The lines of the records that include "style" should all be copied.

Source data

________________

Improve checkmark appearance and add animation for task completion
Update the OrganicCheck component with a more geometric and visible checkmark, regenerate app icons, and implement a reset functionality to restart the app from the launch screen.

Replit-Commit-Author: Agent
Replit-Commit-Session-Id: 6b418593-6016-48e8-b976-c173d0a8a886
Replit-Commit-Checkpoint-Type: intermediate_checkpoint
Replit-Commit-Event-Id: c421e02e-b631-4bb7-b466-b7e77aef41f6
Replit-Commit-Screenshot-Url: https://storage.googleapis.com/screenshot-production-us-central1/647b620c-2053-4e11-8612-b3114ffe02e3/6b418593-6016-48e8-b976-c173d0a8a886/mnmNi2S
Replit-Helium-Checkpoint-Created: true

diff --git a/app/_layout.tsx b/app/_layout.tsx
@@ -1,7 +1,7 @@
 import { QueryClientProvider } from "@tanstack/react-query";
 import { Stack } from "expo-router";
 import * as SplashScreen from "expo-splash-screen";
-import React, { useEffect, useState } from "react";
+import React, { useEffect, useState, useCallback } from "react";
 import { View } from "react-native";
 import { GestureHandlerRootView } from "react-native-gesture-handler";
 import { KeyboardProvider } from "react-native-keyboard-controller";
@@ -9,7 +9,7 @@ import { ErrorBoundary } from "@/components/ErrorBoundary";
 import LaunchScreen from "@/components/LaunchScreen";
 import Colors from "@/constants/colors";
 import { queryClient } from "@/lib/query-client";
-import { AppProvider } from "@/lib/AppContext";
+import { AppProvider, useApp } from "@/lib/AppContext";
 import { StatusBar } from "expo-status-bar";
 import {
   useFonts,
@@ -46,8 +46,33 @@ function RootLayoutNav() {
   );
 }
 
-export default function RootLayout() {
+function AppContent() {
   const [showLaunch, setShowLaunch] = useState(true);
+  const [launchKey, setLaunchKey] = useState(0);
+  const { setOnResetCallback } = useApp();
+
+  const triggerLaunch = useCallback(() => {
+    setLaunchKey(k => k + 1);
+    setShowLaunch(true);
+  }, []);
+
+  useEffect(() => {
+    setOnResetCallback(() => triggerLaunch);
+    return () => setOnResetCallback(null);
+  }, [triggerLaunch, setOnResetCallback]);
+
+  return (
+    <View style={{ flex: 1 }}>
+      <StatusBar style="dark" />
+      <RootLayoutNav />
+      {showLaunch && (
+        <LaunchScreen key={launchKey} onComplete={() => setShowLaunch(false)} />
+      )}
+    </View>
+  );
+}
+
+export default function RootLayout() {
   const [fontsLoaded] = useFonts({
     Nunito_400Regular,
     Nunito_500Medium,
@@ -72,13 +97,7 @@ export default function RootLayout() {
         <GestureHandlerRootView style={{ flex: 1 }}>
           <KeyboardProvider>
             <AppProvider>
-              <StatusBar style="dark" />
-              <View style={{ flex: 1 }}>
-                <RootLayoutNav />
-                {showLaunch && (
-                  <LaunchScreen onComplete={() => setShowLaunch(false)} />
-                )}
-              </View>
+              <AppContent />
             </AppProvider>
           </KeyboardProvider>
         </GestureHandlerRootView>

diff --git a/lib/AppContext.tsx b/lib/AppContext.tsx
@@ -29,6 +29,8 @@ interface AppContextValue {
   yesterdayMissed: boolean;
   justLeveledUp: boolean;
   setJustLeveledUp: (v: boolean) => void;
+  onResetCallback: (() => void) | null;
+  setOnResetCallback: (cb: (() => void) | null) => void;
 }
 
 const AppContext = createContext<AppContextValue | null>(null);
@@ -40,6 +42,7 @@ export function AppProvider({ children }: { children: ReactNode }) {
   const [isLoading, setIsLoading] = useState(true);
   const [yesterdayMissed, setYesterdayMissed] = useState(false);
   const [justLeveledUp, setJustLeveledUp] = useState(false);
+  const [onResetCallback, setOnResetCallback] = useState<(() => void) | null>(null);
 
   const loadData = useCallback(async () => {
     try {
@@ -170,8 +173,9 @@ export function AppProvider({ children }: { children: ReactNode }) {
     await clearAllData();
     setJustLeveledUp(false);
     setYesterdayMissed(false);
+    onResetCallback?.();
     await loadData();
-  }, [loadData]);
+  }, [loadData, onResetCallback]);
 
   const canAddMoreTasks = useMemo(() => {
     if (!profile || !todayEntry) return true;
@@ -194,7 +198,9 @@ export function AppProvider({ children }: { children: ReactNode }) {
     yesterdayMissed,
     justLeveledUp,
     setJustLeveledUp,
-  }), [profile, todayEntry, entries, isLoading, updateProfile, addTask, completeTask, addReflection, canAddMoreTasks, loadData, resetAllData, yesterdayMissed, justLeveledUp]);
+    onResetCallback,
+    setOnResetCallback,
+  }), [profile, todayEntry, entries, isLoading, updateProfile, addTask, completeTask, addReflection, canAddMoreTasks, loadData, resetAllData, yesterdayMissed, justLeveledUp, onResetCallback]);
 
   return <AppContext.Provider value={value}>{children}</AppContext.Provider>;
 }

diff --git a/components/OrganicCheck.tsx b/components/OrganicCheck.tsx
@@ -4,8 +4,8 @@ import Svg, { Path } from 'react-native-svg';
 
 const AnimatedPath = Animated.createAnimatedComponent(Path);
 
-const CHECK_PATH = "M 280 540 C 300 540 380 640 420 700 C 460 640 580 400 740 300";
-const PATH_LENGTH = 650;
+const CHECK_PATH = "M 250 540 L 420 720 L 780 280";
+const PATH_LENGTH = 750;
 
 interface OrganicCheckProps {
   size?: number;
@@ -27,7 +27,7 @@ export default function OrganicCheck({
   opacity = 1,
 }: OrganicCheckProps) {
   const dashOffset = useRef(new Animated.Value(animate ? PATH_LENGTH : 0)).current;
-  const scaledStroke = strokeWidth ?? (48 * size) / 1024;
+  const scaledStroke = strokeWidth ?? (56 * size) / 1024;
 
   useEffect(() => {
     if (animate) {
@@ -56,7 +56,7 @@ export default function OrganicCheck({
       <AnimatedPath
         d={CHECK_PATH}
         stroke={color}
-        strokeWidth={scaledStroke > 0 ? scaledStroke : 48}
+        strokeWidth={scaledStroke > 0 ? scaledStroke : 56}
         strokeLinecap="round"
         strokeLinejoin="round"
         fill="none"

________________

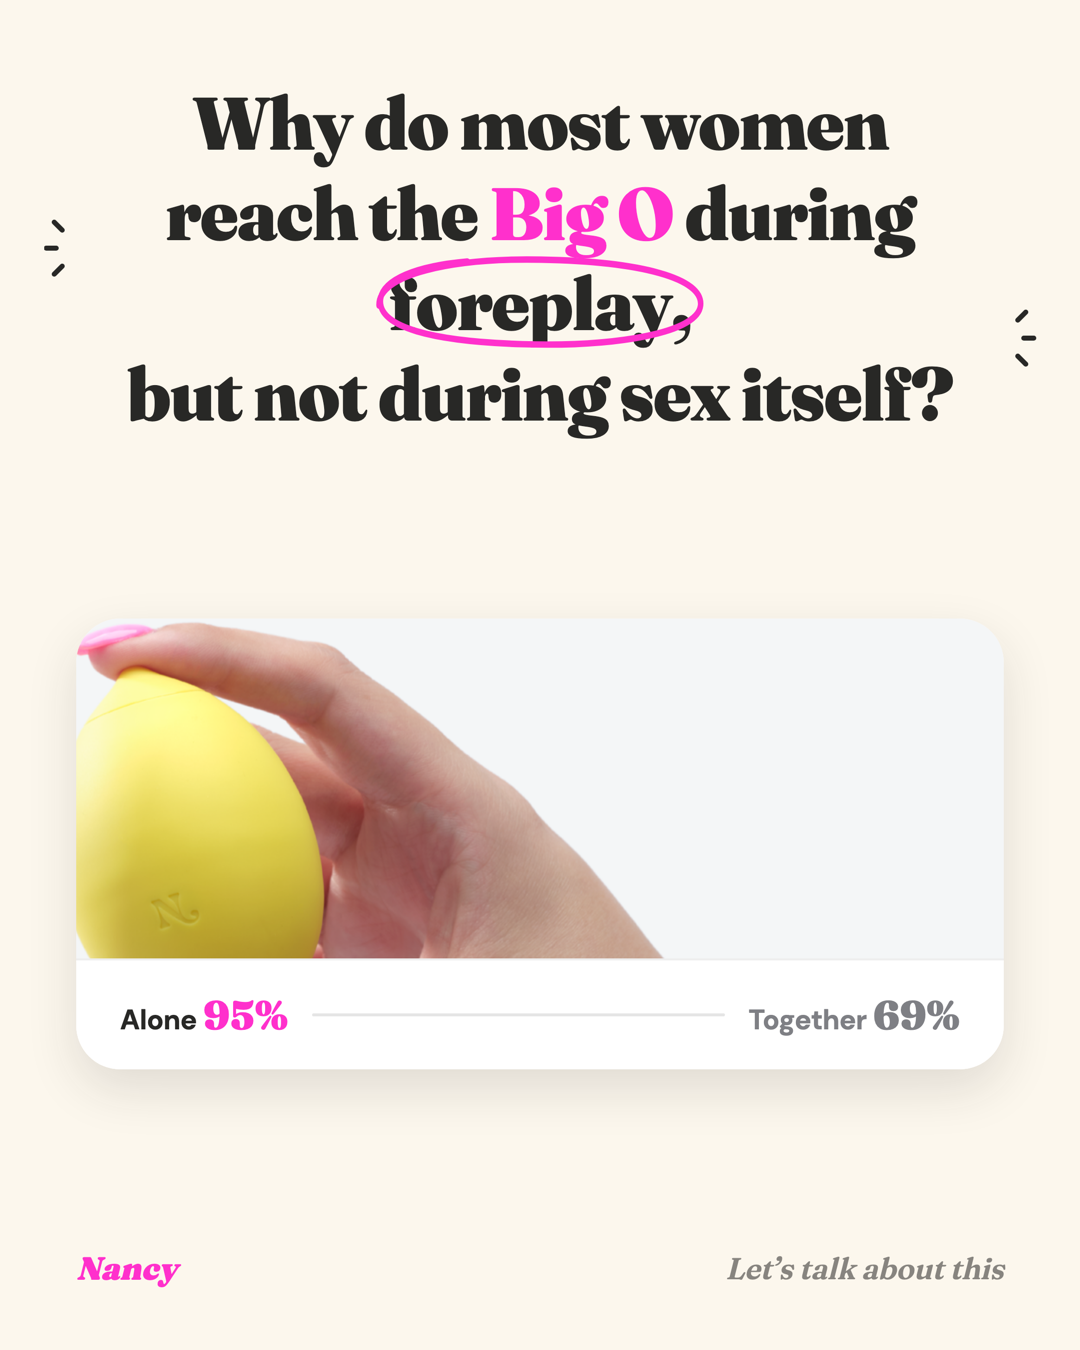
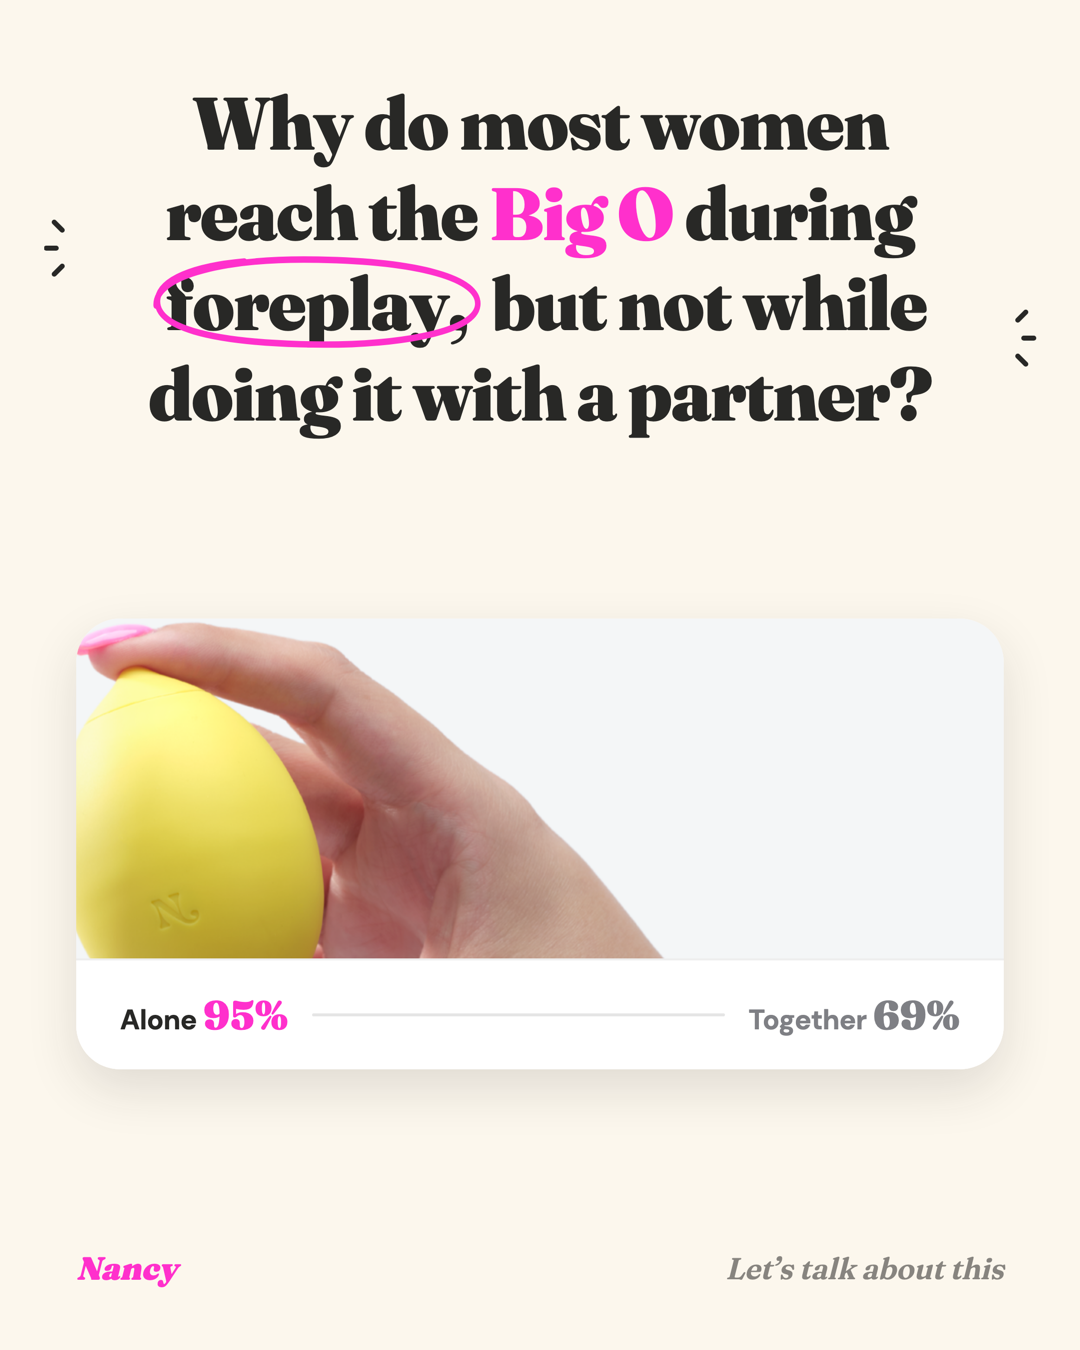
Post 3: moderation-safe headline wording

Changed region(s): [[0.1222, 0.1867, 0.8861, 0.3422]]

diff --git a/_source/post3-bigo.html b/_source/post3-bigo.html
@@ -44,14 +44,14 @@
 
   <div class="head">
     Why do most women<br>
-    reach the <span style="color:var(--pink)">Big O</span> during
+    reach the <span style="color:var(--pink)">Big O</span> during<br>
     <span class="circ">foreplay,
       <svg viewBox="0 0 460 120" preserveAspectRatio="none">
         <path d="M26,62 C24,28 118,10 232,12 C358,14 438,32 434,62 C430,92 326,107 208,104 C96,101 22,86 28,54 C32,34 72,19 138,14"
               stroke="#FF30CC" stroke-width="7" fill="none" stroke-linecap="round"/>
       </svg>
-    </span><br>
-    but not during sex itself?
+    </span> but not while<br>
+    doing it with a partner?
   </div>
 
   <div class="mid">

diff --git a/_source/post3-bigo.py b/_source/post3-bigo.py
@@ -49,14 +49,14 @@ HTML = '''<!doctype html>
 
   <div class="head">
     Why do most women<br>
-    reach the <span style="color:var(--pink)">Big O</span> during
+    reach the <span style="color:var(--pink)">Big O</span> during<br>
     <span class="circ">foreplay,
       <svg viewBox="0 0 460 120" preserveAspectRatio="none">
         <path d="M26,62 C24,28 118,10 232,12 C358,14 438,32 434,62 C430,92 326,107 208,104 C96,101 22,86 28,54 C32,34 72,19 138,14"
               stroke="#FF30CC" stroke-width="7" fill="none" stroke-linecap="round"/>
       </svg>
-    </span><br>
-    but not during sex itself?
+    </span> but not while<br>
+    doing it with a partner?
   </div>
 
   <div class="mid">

________________

:: Output ::
+    <View style={{ flex: 1 }}>
+      <StatusBar style="dark" />
         <GestureHandlerRootView style={{ flex: 1 }}>
-              <StatusBar style="dark" />
-              <View style={{ flex: 1 }}>
-    reach the <span style="color:var(--pink)">Big O</span> during
+    reach the <span style="color:var(--pink)">Big O</span> during<br>
-    reach the <span style="color:var(--pink)">Big O</span> during
+    reach the <span style="color:var(--pink)">Big O</span> during<br>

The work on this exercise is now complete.